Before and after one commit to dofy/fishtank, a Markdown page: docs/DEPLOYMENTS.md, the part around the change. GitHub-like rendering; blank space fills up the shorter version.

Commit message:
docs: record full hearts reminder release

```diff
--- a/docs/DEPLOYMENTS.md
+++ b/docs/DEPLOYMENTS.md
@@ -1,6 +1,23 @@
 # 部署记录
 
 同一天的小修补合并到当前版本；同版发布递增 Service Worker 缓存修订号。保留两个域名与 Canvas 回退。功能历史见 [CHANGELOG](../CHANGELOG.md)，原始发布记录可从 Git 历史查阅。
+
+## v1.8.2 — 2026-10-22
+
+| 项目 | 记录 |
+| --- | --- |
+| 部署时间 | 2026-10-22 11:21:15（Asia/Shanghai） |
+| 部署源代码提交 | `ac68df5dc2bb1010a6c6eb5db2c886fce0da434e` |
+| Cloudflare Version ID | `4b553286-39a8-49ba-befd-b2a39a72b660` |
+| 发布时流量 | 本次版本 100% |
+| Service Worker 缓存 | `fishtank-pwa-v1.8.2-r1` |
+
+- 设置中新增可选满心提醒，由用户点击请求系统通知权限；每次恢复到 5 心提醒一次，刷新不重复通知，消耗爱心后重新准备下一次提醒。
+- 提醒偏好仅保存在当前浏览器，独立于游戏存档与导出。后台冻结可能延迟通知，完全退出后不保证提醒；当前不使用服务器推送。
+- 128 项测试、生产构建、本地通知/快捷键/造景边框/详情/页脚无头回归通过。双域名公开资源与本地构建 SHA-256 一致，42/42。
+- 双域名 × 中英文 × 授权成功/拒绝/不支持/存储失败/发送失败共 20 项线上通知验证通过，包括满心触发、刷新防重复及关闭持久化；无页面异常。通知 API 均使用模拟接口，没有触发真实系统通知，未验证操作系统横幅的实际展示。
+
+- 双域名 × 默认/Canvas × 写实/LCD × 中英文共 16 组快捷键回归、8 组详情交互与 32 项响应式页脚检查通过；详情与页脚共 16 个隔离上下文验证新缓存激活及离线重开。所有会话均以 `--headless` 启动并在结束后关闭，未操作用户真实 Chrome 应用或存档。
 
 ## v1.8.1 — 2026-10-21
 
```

*Exercise description*
Repeat the records word for word.

*Response to the task*
Before and after one commit to dofy/fishtank, a Markdown page: docs/DEPLOYMENTS.md, the part around the change. GitHub-like rendering; blank space fills up the shorter version.

Commit message:
docs: record full hearts reminder release

```diff
--- a/docs/DEPLOYMENTS.md
+++ b/docs/DEPLOYMENTS.md
@@ -1,6 +1,23 @@
 # 部署记录
 
 同一天的小修补合并到当前版本；同版发布递增 Service Worker 缓存修订号。保留两个域名与 Canvas 回退。功能历史见 [CHANGELOG](../CHANGELOG.md)，原始发布记录可从 Git 历史查阅。
+
+## v1.8.2 — 2026-10-22
+
+| 项目 | 记录 |
+| --- | --- |
+| 部署时间 | 2026-10-22 11:21:15（Asia/Shanghai） |
+| 部署源代码提交 | `ac68df5dc2bb1010a6c6eb5db2c886fce0da434e` |
+| Cloudflare Version ID | `4b553286-39a8-49ba-befd-b2a39a72b660` |
+| 发布时流量 | 本次版本 100% |
+| Service Worker 缓存 | `fishtank-pwa-v1.8.2-r1` |
+
+- 设置中新增可选满心提醒，由用户点击请求系统通知权限；每次恢复到 5 心提醒一次，刷新不重复通知，消耗爱心后重新准备下一次提醒。
+- 提醒偏好仅保存在当前浏览器，独立于游戏存档与导出。后台冻结可能延迟通知，完全退出后不保证提醒；当前不使用服务器推送。
+- 128 项测试、生产构建、本地通知/快捷键/造景边框/详情/页脚无头回归通过。双域名公开资源与本地构建 SHA-256 一致，42/42。
+- 双域名 × 中英文 × 授权成功/拒绝/不支持/存储失败/发送失败共 20 项线上通知验证通过，包括满心触发、刷新防重复及关闭持久化；无页面异常。通知 API 均使用模拟接口，没有触发真实系统通知，未验证操作系统横幅的实际展示。
+
+- 双域名 × 默认/Canvas × 写实/LCD × 中英文共 16 组快捷键回归、8 组详情交互与 32 项响应式页脚检查通过；详情与页脚共 16 个隔离上下文验证新缓存激活及离线重开。所有会话均以 `--headless` 启动并在结束后关闭，未操作用户真实 Chrome 应用或存档。
 
 ## v1.8.1 — 2026-10-21
 
```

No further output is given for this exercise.